# Task description
Everything in the entries below must be reproduced exactly, except the images.

# Records provided

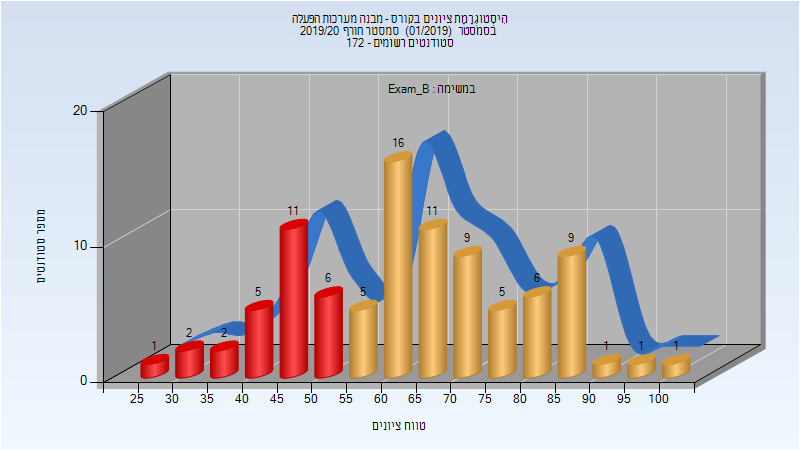
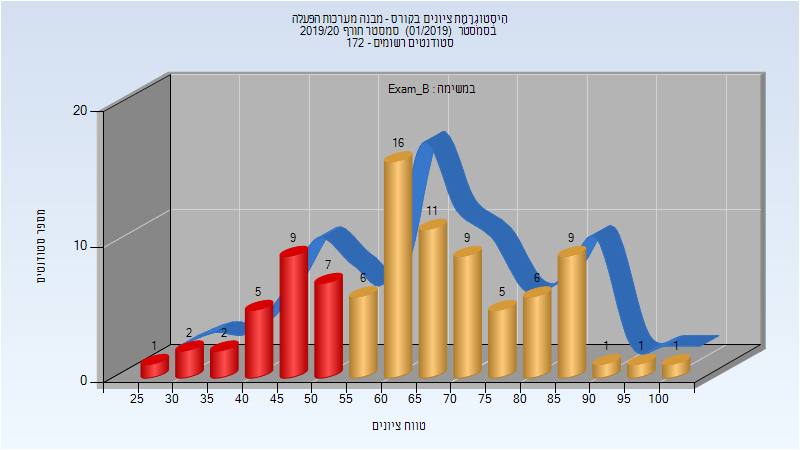
Deploy michael-maltsev/technion-histograms to github.com/michael-maltsev/technion-histograms.git:gh-pages

Changed region(s): [[0.3438, 0.4356, 0.5, 0.6844], [0.5, 0.5289, 0.5312, 0.56]]

diff --git a/046209/index.html b/046209/index.html
@@ -405,11 +405,11 @@
 <tbody>
 <tr>
 <td>91</td>
-<td>64/27</td>
-<td>70</td>
+<td>65/26</td>
+<td>71</td>
 <td>29</td>
 <td>100</td>
-<td>63.901</td>
+<td>64</td>
 <td>63</td>
 </tr>
 </tbody>
@@ -431,11 +431,11 @@
 <tbody>
 <tr>
 <td>91</td>
-<td>73/18</td>
-<td>80</td>
+<td>75/16</td>
+<td>82</td>
 <td>29</td>
 <td>100</td>
-<td>68.352</td>
+<td>68.659</td>
 <td>69</td>
 </tr>
 </tbody>
@@ -457,11 +457,11 @@
 <tbody>
 <tr>
 <td>155</td>
-<td>134/21</td>
-<td>86</td>
+<td>136/19</td>
+<td>88</td>
 <td>29</td>
 <td>100</td>
-<td>70.184</td>
+<td>70.368</td>
 <td>71</td>
 </tr>
 </tbody>

diff --git a/046209/README.md b/046209/README.md
@@ -123,7 +123,7 @@
 
 | סטודנטים | עברו/נכשלו | אחוז עוברים | ציון מינימלי | ציון מקסימלי | ממוצע | חציון |
 | ---- | ---- | ---- | ---- | ---- | ---- | ---- |
-| 91 | 64/27 | 70 | 29 | 100 | 63.901 | 63 |
+| 91 | 65/26 | 71 | 29 | 100 | 64 | 63 |
 
 ### סופי מועד ב'
 
@@ -131,7 +131,7 @@
 
 | סטודנטים | עברו/נכשלו | אחוז עוברים | ציון מינימלי | ציון מקסימלי | ממוצע | חציון |
 | ---- | ---- | ---- | ---- | ---- | ---- | ---- |
-| 91 | 73/18 | 80 | 29 | 100 | 68.352 | 69 |
+| 91 | 75/16 | 82 | 29 | 100 | 68.659 | 69 |
 
 ### סופי
 
@@ -139,5 +139,5 @@
 
 | סטודנטים | עברו/נכשלו | אחוז עוברים | ציון מינימלי | ציון מקסימלי | ממוצע | חציון |
 | ---- | ---- | ---- | ---- | ---- | ---- | ---- |
-| 155 | 134/21 | 86 | 29 | 100 | 70.184 | 71 |
+| 155 | 136/19 | 88 | 29 | 100 | 70.368 | 71 |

# Response area
Deploy michael-maltsev/technion-histograms to github.com/michael-maltsev/technion-histograms.git:gh-pages

Changed region(s): [[0.3438, 0.4356, 0.5, 0.6844], [0.5, 0.5289, 0.5312, 0.56]]

diff --git a/046209/index.html b/046209/index.html
@@ -405,11 +405,11 @@
 <tbody>
 <tr>
 <td>91</td>
-<td>64/27</td>
-<td>70</td>
+<td>65/26</td>
+<td>71</td>
 <td>29</td>
 <td>100</td>
-<td>63.901</td>
+<td>64</td>
 <td>63</td>
 </tr>
 </tbody>
@@ -431,11 +431,11 @@
 <tbody>
 <tr>
 <td>91</td>
-<td>73/18</td>
-<td>80</td>
+<td>75/16</td>
+<td>82</td>
 <td>29</td>
 <td>100</td>
-<td>68.352</td>
+<td>68.659</td>
 <td>69</td>
 </tr>
 </tbody>
@@ -457,11 +457,11 @@
 <tbody>
 <tr>
 <td>155</td>
-<td>134/21</td>
-<td>86</td>
+<td>136/19</td>
+<td>88</td>
 <td>29</td>
 <td>100</td>
-<td>70.184</td>
+<td>70.368</td>
 <td>71</td>
 </tr>
 </tbody>

diff --git a/046209/README.md b/046209/README.md
@@ -123,7 +123,7 @@
 
 | סטודנטים | עברו/נכשלו | אחוז עוברים | ציון מינימלי | ציון מקסימלי | ממוצע | חציון |
 | ---- | ---- | ---- | ---- | ---- | ---- | ---- |
-| 91 | 64/27 | 70 | 29 | 100 | 63.901 | 63 |
+| 91 | 65/26 | 71 | 29 | 100 | 64 | 63 |
 
 ### סופי מועד ב'
 
@@ -131,7 +131,7 @@
 
 | סטודנטים | עברו/נכשלו | אחוז עוברים | ציון מינימלי | ציון מקסימלי | ממוצע | חציון |
 | ---- | ---- | ---- | ---- | ---- | ---- | ---- |
-| 91 | 73/18 | 80 | 29 | 100 | 68.352 | 69 |
+| 91 | 75/16 | 82 | 29 | 100 | 68.659 | 69 |
 
 ### סופי
 
@@ -139,5 +139,5 @@
 
 | סטודנטים | עברו/נכשלו | אחוז עוברים | ציון מינימלי | ציון מקסימלי | ממוצע | חציון |
 | ---- | ---- | ---- | ---- | ---- | ---- | ---- |
-| 155 | 134/21 | 86 | 29 | 100 | 70.184 | 71 |
+| 155 | 136/19 | 88 | 29 | 100 | 70.368 | 71 |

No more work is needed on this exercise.